In this online course you will learn about:

  1. concepts of data science, machine learning (ML), computer vision, deep learning and Convolutional Neural Networks (CNNs)
  2. how to pre-process and pre-annotate images to accelerate your ML projects
  3. how to apply data augmentation techniques
  4. how to build an image classification model with your own or example data

The online course will be organised as a series of recorded lectures and exercises using Python, combined with live Q&A sessions.

The course is led by Catarina Silva (Nature Research Centre, Lithuania) and Asta Audzijonyte (Nature Research Centre, Lithuania & University of Tasmania, Australia).

Participation is free. If you would like to participate, please register here.

This course is using the framework described in this publication.

Course overview

A. Introduction

B. Concepts of machine learning and computer vision

C. Intro Practice: Basics of computer vision with Python

D. Practice 1: Pre-processing images

E. Practice 2: Images pre-annotation and annotation

F. Practice 3: Data augmentation

G. Practice 4: Model training

H. Ideas for the future (will be released after the course)

Programming skills and Python

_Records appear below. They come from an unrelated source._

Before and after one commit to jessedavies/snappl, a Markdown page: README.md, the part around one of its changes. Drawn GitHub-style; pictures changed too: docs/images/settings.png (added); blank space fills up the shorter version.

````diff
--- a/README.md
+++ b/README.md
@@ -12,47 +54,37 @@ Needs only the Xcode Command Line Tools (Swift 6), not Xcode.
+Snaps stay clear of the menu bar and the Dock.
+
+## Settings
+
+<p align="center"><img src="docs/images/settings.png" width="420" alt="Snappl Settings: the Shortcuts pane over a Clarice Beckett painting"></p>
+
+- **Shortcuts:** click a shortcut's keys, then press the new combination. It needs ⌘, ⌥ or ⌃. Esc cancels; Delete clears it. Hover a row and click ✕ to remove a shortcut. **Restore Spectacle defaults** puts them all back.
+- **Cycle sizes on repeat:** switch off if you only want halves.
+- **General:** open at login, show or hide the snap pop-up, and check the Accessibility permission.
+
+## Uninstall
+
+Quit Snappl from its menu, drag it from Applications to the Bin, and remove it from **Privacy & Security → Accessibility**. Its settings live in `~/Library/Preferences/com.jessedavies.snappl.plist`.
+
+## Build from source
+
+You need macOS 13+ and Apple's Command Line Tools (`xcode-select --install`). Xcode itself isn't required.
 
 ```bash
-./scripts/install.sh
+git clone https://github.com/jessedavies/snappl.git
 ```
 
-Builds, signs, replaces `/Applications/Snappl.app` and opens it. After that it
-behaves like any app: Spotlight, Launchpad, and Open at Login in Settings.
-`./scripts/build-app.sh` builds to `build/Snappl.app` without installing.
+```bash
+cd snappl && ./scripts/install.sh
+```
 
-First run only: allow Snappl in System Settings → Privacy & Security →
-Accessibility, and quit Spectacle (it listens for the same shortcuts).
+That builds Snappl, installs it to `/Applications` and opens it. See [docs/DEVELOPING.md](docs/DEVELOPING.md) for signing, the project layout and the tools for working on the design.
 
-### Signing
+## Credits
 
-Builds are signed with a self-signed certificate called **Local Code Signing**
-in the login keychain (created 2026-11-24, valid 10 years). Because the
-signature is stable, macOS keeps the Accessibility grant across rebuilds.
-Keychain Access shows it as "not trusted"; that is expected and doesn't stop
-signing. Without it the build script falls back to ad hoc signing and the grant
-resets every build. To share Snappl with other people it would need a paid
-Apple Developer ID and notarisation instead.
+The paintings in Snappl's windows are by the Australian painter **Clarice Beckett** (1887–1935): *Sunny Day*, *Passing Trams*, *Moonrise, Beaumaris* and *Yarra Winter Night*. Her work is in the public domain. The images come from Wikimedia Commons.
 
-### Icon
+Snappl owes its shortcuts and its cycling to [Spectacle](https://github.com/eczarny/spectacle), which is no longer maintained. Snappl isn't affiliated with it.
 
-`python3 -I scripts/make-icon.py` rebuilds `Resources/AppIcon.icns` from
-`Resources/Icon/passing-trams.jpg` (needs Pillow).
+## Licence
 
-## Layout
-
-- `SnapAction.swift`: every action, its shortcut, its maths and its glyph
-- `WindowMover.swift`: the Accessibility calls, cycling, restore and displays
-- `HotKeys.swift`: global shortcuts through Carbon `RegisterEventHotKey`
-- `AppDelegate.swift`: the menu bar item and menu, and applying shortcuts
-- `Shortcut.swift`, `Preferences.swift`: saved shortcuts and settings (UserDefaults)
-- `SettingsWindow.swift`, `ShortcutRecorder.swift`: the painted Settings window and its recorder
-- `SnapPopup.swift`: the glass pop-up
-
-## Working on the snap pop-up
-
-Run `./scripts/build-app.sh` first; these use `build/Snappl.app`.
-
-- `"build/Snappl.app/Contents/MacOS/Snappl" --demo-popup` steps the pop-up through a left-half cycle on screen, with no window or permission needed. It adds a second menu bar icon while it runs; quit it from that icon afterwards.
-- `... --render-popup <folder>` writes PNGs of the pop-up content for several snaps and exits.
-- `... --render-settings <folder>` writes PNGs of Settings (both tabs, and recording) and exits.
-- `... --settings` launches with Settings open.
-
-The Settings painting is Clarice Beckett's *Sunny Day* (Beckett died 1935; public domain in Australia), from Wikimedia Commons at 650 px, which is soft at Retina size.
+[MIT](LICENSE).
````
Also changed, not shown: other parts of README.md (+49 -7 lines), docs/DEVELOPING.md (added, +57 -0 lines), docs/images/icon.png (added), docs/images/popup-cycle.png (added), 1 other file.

It will be useful if course participants have basic programming experience, in Python or R. The scripts used in the course are written in Python, but they are adapted to be user friendly and do not require prior Python knowledge to run them (you would naturally need Python knowledge to modify these scripts further). If you want to learn more about coding with Python a few useful tutorials of basic operations can be found here. You can also find a list of books here.

Bring your own images

We will provide an example dataset for the course. This dataset includes 50 images per species which were provided by MyCatch and Fishial. It would be very interesting and exciting if course participants also bring their own datasets of fish images. We would need a minimum of 50 images per species and you can use as few as 2 species to start with (however, if species are very similar morphologically, we might need more than 50 images per species). Of course, you want to make sure that fish species in your dataset are identified correctly, otherwise your model will not be very useful (you might have heard the expression “garbage in - garbage out”). Finally, for the tutorials we will use Google drive so please upload your own images to your Google drive by species (i.e. one species per folder).

Online meetings

In this course, it is expected that participants will mostly learn independently, but we will have three online meetings to go through the materials, ask questions and for general discussion.

These meetings will be recorded and videos will be available (below) immediately after the meeting.

Date Time (GMT+1) Programme
25 Oct, 2022 09:00 Welcome and introductions, overview of modules A-D, Q&As
26 Oct, 2022 12:00 Q&As, overview of modules E-F
27 Oct, 2022 15:00 Q&As, overview of module G, presentation of trained models and future directions

Meeting 1


Meeting 2


Meeting 3



This course is organised as a part of the “Sustainable inland fisheries” project, funded by the European Regional Development Fund (project No 01.2.2-LMT-K-718-02-0006) under grant agreement with the Research Council of Lithuania (LMTLT).

Pew Fellows Program in Marine Conservation at The Pew Charitable Trusts